Executing a good bunker shot relies on having the correct set up, and it’s important to create a wide base. This guards against one of the biggest faults – moving side-to-side during the shot – something that causes thin and fat shots.
Get your front foot turned out about 45 degrees; this allows you to push your front knee over your foot, forcing you to put around 80 per cent of your weight over the lead leg. You can set your spine angle back slightly by tilting your shoulders so that your left is a fraction higher than your right – this will encourage that shallow angle of attack we’re looking for here.
Then, position the ball just inside the left heel and make sure the shaft line is neutral, so the hands don’t go ahead of behind the ball. The clubface can be slightly open, and stand a bit further away from the ball, too, to allow your hands to drop nice and low at address with plenty of knee flex to feel as though you are really rooted in the sand.
From here, it’s all about making sure you keep the loft and bounce on the club on the way back and through. Watch the video above and you’ll see how I put this all together to splash the ball out and get it close.
A really simple drill to check whether you are correctly keeping the loft and bounce is to put a clump of sand on the club face. Make a normal backswing and see if you can keep it there all the way until you throw it over your back shoulder as you reach the top. If you do that, it means your left wrist is getting nicely cupped and the loft and bounce is on the club as you take it away.
Similarly, to check if you are keeping the loft on the club in your follow through, put a clump of sand on the face and practice the follow through to see if you can throw it over your front shoulder. This means the club face isn’t turning over through impact, you are holding the loft and bounce on and creating that nice splash shot.
It might sound difficult, but watch the video with this article to see how it’s done!
Related: Beginners Guide To Chipping
Reading The Lie
One of the greatest bunker skills is being able to correctly read the lie and make the relevant adjustments.
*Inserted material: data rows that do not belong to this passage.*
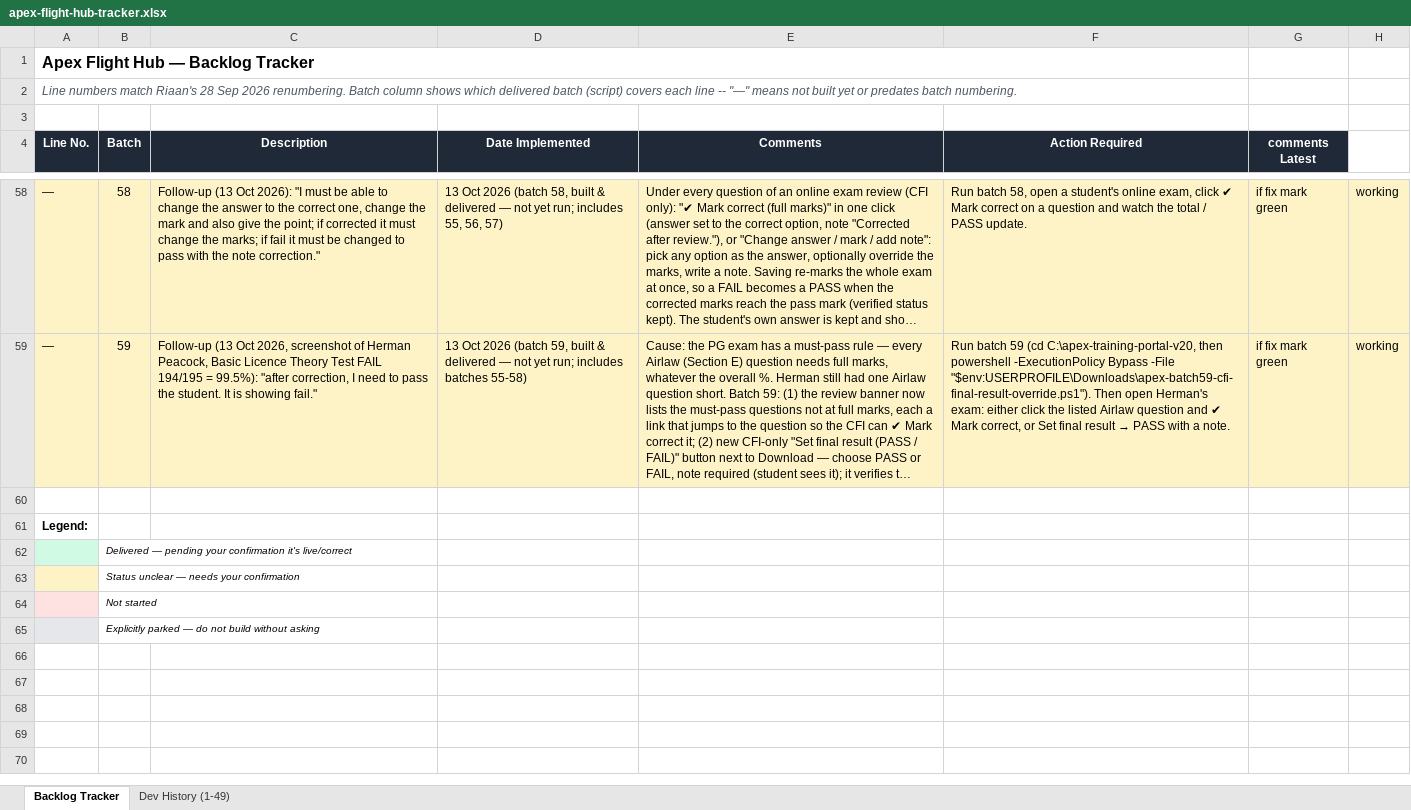
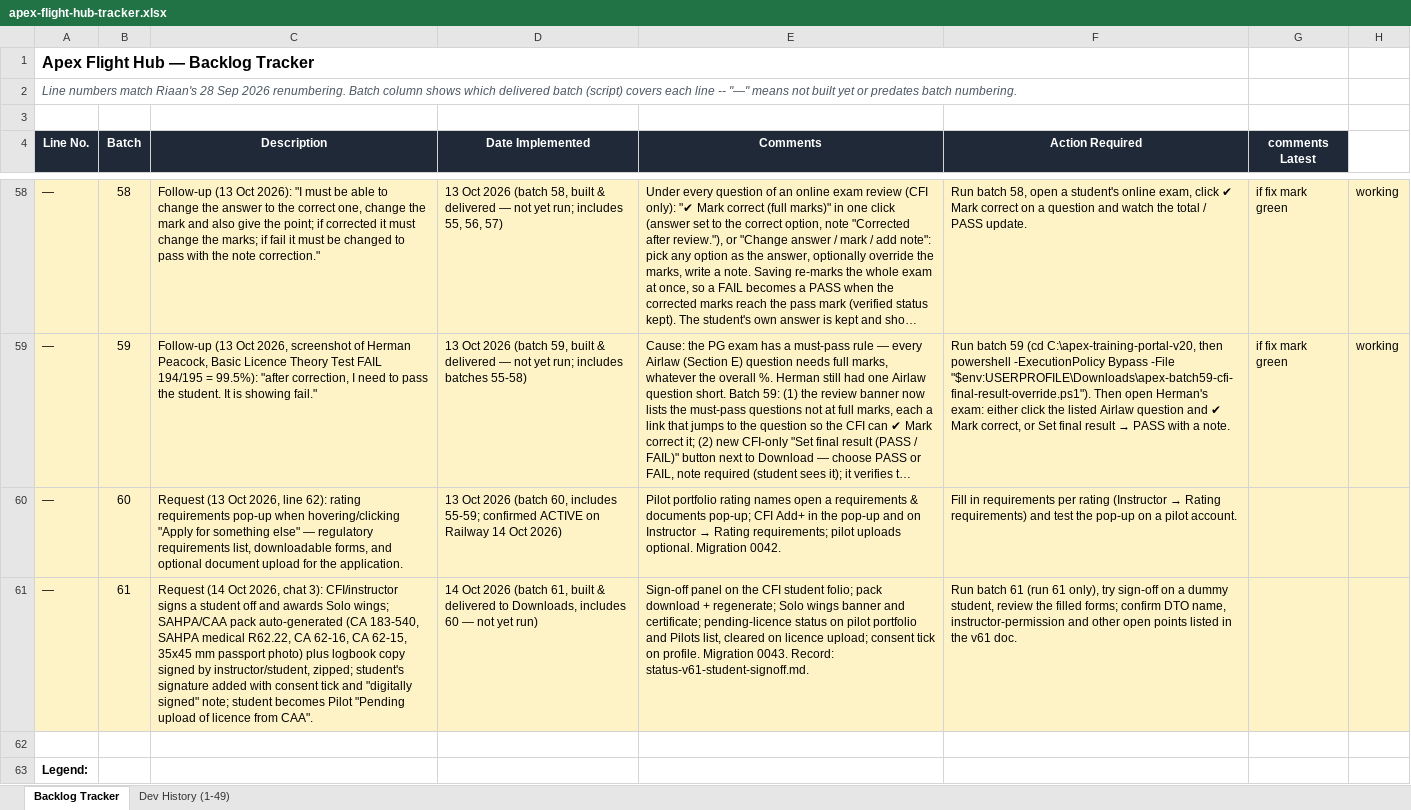
Before and after one commit to riaanstruwig1/apex-training-portal, an Excel workbook: claude download 13 octo/apex-flight-hub-tracker.xlsx, sheet Backlog Tracker, drawn as a sheet; only a part is shown, gaps mark what is left out; the shorter side is filled out with more unchanged rows; long unchanged cells end in …; values as stored, in another font and other column widths than the file's, no borders; the diff names each change by its address in the sheet, - before the commit and + after, or states it on an @@ line.

Commit message:
v61: student sign-off, Solo wings, SAHPA/CAA submission pack, student->pilot pending CAA licence

```diff
--- a/claude download 13 octo/apex-flight-hub-tracker.xlsx (sheet Backlog Tracker)
+++ b/claude download 13 octo/apex-flight-hub-tracker.xlsx (sheet Backlog Tracker)
+row 60: — | 60 | Request (13 Oct 2026, line 62): rating requirements pop-up when hovering/clicking "Apply for something else" — regulatory requirements list, downloadable forms, and optional document upload for the application. | 13 Oct 2026 (batch 60, includes 55-59; confirmed ACTIVE on Railway 14 Oct 2026) | Pilot portfolio rating names open a requirements & documents pop-up; CFI Add+ in the pop-up and on Instructor → Rating requirements; pilot uploads optional. Migration 0042. | Fill in requirements per rating (Instructor → Rating requirements) and test the pop-up on a pilot account.
+row 61: — | 61 | Request (14 Oct 2026, chat 3): CFI/instructor signs a student off and awards Solo wings; SAHPA/CAA pack auto-generated (CA 183-540, SAHPA medical R62.22, CA 62-16, CA 62-15, 35x45 mm passport photo) plus logbook copy signed by instructor/student, zipped; student's signature added with consent tick and "digitally signed" note; student becomes Pilot "Pending upload of licence from CAA". | 14 Oct 2026 (batch 61, built & delivered to Downloads, includes 60 — not yet run) | Sign-off panel on the CFI student folio; pack download + regenerate; Solo wings banner and certificate; pending-licence status on pilot portfolio and Pilots list, cleared on licence upload; consent tick on profile. Migration 0043. Record: status-v61-student-signoff.md. | Run batch 61 (run 61 only), try sign-off on a dummy student, review the filled forms; confirm DTO name, instructor-permission and other open points listed in the v61 doc.
```
Also changed, not shown: 42 other files.
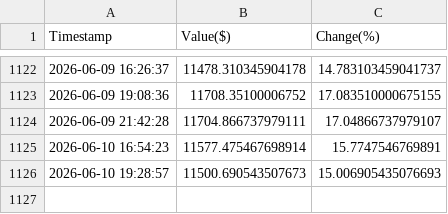
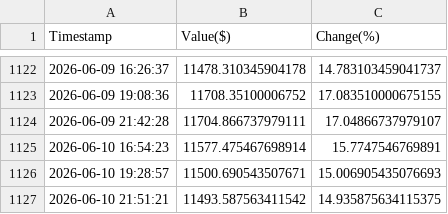
Before and after one commit to borawskiD/AI_STOCK_BOT, a CSV file: results/history_RANDOM_TRIGGER.csv, drawn as a sheet; only a part is shown, gaps mark what is left out.

Commit message:
Auto updated portfolio values (Wed Jun 10 21:51:27 UTC 2026)

```diff
--- a/results/history_RANDOM_TRIGGER.csv
+++ b/results/history_RANDOM_TRIGGER.csv
@@ -1125,2 +1125,3 @@ Timestamp,Value($),Change(%)
 2026-06-10 16:54:23,11577.475467698914,15.7747546769891
-2026-06-10 19:28:57,11500.690543507673,15.006905435076693
+2026-06-10 19:28:57,11500.690543507671,15.006905435076693
+2026-06-10 21:51:21,11493.587563411542,14.935875634115375
```
Also changed, not shown: results/history_AI_TRIGGER.csv, results/history_NEWS_REGULAR.csv, 7 other files.
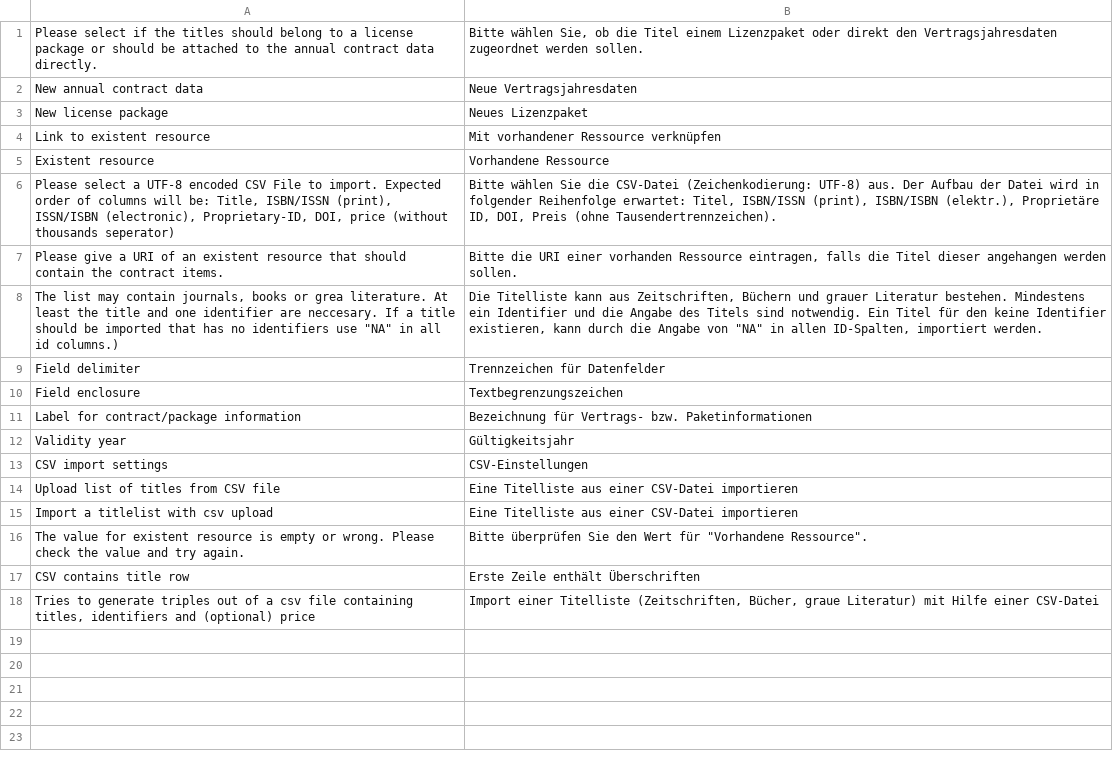
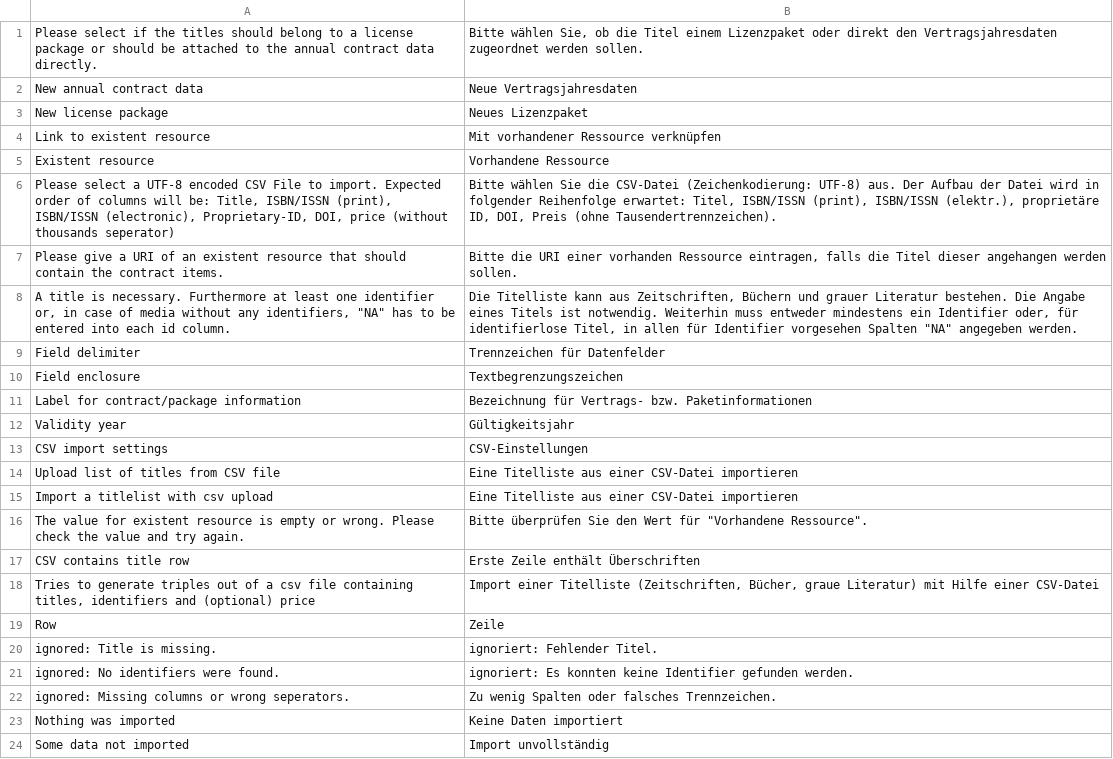
Before and after one commit to amsl-project/issnimporter.ontowiki, a CSV file: languages/issnimporter-de.csv, drawn as a sheet.

Commit message:
Add check if title exist, update translation
If the title is missing in csv, row will be skipped.
Add translation for error logs (skipped rows).

```diff
--- a/languages/issnimporter-de.csv
+++ b/languages/issnimporter-de.csv
@@ -5,5 +5,5 @@ Link to existent resource;Mit vorhandener Ressource verknüpfen
 Existent resource;Vorhandene Ressource
-Please select a UTF-8 encoded CSV File to import. Expected order of columns will be: Title, ISBN/ISSN (print), ISSN/ISBN (electronic), Proprietary-ID, DOI, price (without thousands seperator);Bitte wählen Sie die CSV-Datei (Zeichenkodierung: UTF-8) aus. Der Aufbau der Datei wird in folgender Reihenfolge erwartet: Titel, ISBN/ISSN (print), ISBN/ISBN (elektr.), Proprietäre ID, DOI, Preis (ohne Tausendertrennzeichen).
+Please select a UTF-8 encoded CSV File to import. Expected order of columns will be: Title, ISBN/ISSN (print), ISBN/ISSN (electronic), Proprietary-ID, DOI, price (without thousands seperator);Bitte wählen Sie die CSV-Datei (Zeichenkodierung: UTF-8) aus. Der Aufbau der Datei wird in folgender Reihenfolge erwartet: Titel, ISBN/ISSN (print), ISBN/ISSN (elektr.), proprietäre ID, DOI, Preis (ohne Tausendertrennzeichen).
 Please give a URI of an existent resource that should contain the contract items.;Bitte die URI einer vorhanden Ressource eintragen, falls die Titel dieser angehangen werden sollen.
-The list may contain journals, books or grea literature. At least the title and one identifier are neccesary. If a title should be imported that has no identifiers use "NA" in all id columns.);Die Titelliste kann aus Zeitschriften, Büchern und grauer Literatur bestehen. Mindestens ein Identifier und die Angabe des Titels sind notwendig. Ein Titel für den keine Identifier existieren, kann durch die Angabe von "NA" in allen ID-Spalten, importiert werden.
+A title is necessary. Furthermore at least one identifier or, in case of media without any identifiers, "NA" has to be entered into each id column.;Die Titelliste kann aus Zeitschriften, Büchern und grauer Literatur bestehen. Die Angabe eines Titels ist notwendig. Weiterhin muss entweder mindestens ein Identifier oder, für identifierlose Titel,  in allen für Identifier vorgesehen Spalten "NA" angegeben werden.
 Field delimiter;Trennzeichen für Datenfelder
@@ -18 +18,7 @@ CSV contains title row;Erste Zeile enthält Überschriften
 Tries to generate triples out of a csv file containing titles, identifiers and (optional) price;Import einer Titelliste (Zeitschriften, Bücher, graue Literatur) mit Hilfe einer CSV-Datei
+Row;Zeile
+ignored: Title is missing.;ignoriert: Fehlender Titel.
+ignored: No identifiers were found.;ignoriert: Es konnten keine Identifier gefunden werden.
+ignored: Missing columns or wrong seperators.;Zu wenig Spalten oder falsches Trennzeichen.
+Nothing was imported;Keine Daten importiert
+Some data not imported;Import unvollständig
```
Also changed, not shown: 2 other files.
Sometimes you might be in a bunker that has much less sand in. In this situation, you’ll need to be able to adjust your technique to avoid thinning the ball through the green.
With a compact lie, keep the stance the same – with the weight forward on the left side – but get your left shoulder more over your left foot; this will steepen your angle of attack, so you come more downward into the sand with the leading edge rather than the trailing edge of the bounce.
Move the ball position back slightly, too, and add a bit more forward lean in the shaft at address to create a different follow through. The follow through from a compact lie needs to be a lot shorter than the splash shot, which will allow the leading edge to travel down more in the sand with the handle leading.